Records for this exercise below:

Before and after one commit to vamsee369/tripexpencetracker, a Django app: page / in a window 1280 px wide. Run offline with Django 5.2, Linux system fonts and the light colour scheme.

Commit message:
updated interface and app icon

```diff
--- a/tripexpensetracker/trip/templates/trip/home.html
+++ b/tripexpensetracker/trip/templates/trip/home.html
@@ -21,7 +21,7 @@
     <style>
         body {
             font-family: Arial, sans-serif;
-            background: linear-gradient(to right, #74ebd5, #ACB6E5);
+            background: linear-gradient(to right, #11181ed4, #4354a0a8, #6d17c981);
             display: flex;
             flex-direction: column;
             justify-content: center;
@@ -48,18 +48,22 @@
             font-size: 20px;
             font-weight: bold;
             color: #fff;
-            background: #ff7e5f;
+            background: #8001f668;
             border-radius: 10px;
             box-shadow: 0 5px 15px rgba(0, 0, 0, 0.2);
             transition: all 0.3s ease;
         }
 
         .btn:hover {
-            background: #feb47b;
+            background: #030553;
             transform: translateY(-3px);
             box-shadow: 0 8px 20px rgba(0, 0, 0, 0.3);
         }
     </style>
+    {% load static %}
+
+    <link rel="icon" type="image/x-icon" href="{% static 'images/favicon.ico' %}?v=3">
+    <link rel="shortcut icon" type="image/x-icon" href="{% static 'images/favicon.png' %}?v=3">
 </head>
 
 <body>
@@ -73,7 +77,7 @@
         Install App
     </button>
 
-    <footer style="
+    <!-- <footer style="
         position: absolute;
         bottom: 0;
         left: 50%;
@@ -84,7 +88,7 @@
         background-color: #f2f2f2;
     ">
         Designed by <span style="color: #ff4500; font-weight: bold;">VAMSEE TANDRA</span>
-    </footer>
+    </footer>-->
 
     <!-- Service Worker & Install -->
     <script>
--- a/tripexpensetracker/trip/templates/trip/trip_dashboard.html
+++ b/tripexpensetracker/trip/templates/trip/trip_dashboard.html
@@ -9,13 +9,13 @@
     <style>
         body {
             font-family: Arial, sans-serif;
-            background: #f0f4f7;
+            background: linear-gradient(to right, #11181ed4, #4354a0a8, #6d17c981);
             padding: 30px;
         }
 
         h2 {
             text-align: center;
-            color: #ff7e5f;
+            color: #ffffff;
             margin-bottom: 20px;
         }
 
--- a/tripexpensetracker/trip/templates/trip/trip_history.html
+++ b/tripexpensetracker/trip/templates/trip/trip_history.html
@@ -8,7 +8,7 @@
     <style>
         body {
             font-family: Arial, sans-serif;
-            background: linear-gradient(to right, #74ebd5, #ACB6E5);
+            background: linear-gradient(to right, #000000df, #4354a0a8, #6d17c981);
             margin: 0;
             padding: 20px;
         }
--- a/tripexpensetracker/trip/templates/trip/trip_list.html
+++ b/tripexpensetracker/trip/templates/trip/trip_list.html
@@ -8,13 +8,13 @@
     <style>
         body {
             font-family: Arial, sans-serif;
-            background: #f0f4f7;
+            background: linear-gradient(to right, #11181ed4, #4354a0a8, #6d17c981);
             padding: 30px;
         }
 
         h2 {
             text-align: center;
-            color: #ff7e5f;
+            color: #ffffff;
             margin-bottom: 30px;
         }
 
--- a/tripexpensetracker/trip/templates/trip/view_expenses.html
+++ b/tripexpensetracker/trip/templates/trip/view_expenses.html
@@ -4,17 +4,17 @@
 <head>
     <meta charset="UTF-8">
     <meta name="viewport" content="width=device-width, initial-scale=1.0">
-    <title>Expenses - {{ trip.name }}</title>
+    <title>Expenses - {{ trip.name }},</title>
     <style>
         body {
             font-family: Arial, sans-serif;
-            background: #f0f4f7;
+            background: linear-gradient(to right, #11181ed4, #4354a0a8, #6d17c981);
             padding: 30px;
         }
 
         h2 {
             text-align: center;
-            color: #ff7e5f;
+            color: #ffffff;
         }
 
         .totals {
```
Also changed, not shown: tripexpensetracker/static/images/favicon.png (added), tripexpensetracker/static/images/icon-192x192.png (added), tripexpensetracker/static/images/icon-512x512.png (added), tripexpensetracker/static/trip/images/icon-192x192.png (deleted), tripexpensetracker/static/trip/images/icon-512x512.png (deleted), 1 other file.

End of Records for this exercise.

Exercise description:
Say how many lines of the data above include the word "bottom", and add nothing further.

Solved problem:
3